[[ Exercise data, beginning ]]

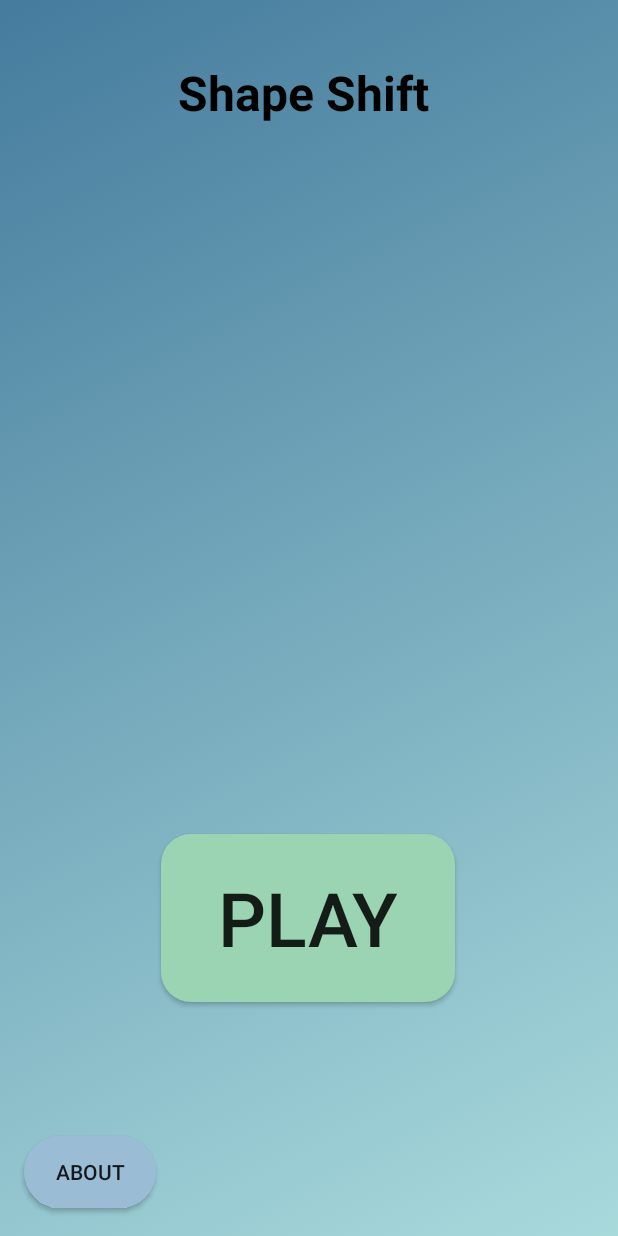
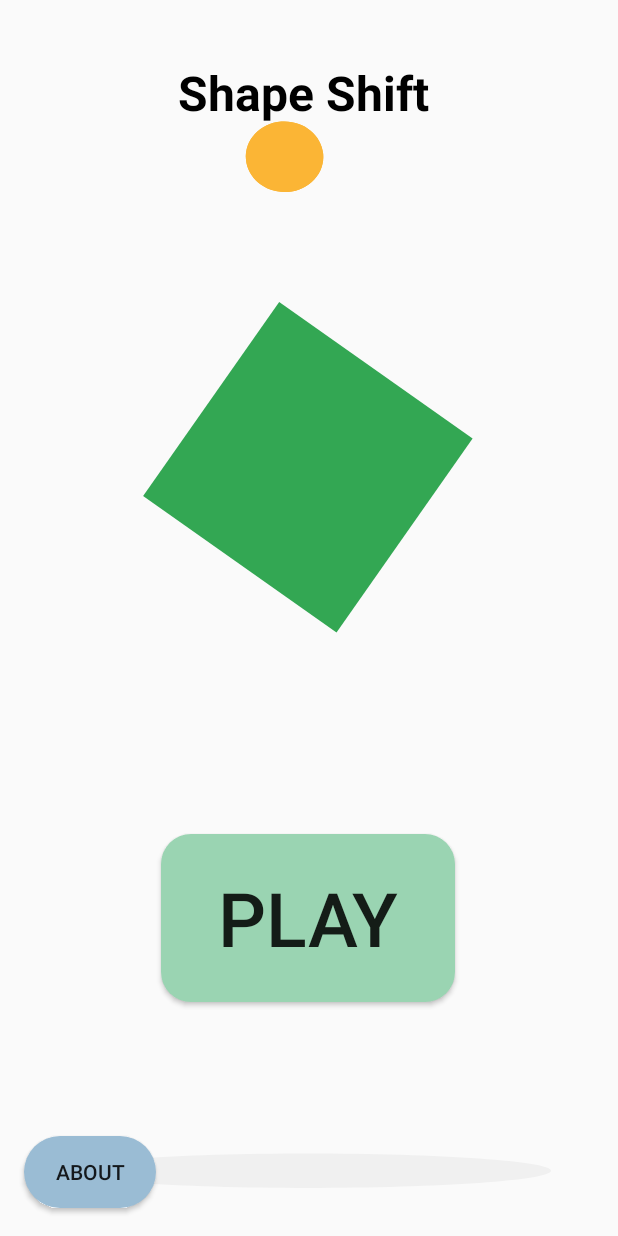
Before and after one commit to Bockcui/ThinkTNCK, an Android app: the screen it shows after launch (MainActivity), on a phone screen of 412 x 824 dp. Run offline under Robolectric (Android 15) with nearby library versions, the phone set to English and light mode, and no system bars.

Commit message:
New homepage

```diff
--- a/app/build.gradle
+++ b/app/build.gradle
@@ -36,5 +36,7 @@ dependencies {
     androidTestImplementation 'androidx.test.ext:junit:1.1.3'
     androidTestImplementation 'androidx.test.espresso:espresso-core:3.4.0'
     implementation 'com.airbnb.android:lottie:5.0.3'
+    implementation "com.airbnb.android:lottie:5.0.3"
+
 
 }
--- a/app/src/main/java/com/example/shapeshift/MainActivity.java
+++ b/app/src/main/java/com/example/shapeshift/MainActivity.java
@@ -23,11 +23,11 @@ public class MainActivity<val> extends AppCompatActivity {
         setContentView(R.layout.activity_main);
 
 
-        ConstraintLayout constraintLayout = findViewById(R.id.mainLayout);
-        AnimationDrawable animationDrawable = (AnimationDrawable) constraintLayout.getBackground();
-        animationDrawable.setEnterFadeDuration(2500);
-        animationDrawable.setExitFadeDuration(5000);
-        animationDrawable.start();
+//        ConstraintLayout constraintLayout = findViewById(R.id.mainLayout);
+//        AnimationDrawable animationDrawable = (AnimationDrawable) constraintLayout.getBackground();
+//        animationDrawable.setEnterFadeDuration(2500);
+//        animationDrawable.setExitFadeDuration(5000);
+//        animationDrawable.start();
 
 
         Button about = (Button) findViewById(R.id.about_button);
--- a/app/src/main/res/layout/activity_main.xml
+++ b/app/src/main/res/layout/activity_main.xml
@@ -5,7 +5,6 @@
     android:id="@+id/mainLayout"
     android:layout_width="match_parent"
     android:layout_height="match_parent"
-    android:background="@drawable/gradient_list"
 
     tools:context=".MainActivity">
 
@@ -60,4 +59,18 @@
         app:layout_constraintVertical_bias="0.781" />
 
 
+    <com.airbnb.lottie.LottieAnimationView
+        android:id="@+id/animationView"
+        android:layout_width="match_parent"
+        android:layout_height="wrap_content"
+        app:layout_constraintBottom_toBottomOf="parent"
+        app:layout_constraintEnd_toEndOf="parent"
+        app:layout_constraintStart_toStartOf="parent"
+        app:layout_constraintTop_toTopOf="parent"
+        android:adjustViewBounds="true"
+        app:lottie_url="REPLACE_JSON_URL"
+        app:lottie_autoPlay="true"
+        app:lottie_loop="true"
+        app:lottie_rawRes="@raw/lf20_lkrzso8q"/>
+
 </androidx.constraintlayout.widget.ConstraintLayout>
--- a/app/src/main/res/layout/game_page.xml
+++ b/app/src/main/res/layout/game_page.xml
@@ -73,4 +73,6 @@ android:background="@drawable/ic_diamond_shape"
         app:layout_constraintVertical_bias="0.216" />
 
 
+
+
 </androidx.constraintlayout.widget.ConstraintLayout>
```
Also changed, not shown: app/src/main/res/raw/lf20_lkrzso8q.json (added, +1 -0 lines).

[[ Exercise data, end ]]

- _What is needed_:
Everything in the listing is to be returned word for word, except the pictures.

- _Solution below_:
Before and after one commit to Bockcui/ThinkTNCK, an Android app: the screen it shows after launch (MainActivity), on a phone screen of 412 x 824 dp. Run offline under Robolectric (Android 15) with nearby library versions, the phone set to English and light mode, and no system bars.

Commit message:
New homepage

```diff
--- a/app/build.gradle
+++ b/app/build.gradle
@@ -36,5 +36,7 @@ dependencies {
     androidTestImplementation 'androidx.test.ext:junit:1.1.3'
     androidTestImplementation 'androidx.test.espresso:espresso-core:3.4.0'
     implementation 'com.airbnb.android:lottie:5.0.3'
+    implementation "com.airbnb.android:lottie:5.0.3"
+
 
 }
--- a/app/src/main/java/com/example/shapeshift/MainActivity.java
+++ b/app/src/main/java/com/example/shapeshift/MainActivity.java
@@ -23,11 +23,11 @@ public class MainActivity<val> extends AppCompatActivity {
         setContentView(R.layout.activity_main);
 
 
-        ConstraintLayout constraintLayout = findViewById(R.id.mainLayout);
-        AnimationDrawable animationDrawable = (AnimationDrawable) constraintLayout.getBackground();
-        animationDrawable.setEnterFadeDuration(2500);
-        animationDrawable.setExitFadeDuration(5000);
-        animationDrawable.start();
+//        ConstraintLayout constraintLayout = findViewById(R.id.mainLayout);
+//        AnimationDrawable animationDrawable = (AnimationDrawable) constraintLayout.getBackground();
+//        animationDrawable.setEnterFadeDuration(2500);
+//        animationDrawable.setExitFadeDuration(5000);
+//        animationDrawable.start();
 
 
         Button about = (Button) findViewById(R.id.about_button);
--- a/app/src/main/res/layout/activity_main.xml
+++ b/app/src/main/res/layout/activity_main.xml
@@ -5,7 +5,6 @@
     android:id="@+id/mainLayout"
     android:layout_width="match_parent"
     android:layout_height="match_parent"
-    android:background="@drawable/gradient_list"
 
     tools:context=".MainActivity">
 
@@ -60,4 +59,18 @@
         app:layout_constraintVertical_bias="0.781" />
 
 
+    <com.airbnb.lottie.LottieAnimationView
+        android:id="@+id/animationView"
+        android:layout_width="match_parent"
+        android:layout_height="wrap_content"
+        app:layout_constraintBottom_toBottomOf="parent"
+        app:layout_constraintEnd_toEndOf="parent"
+        app:layout_constraintStart_toStartOf="parent"
+        app:layout_constraintTop_toTopOf="parent"
+        android:adjustViewBounds="true"
+        app:lottie_url="REPLACE_JSON_URL"
+        app:lottie_autoPlay="true"
+        app:lottie_loop="true"
+        app:lottie_rawRes="@raw/lf20_lkrzso8q"/>
+
 </androidx.constraintlayout.widget.ConstraintLayout>
--- a/app/src/main/res/layout/game_page.xml
+++ b/app/src/main/res/layout/game_page.xml
@@ -73,4 +73,6 @@ android:background="@drawable/ic_diamond_shape"
         app:layout_constraintVertical_bias="0.216" />
 
 
+
+
 </androidx.constraintlayout.widget.ConstraintLayout>
```
Also changed, not shown: app/src/main/res/raw/lf20_lkrzso8q.json (added, +1 -0 lines).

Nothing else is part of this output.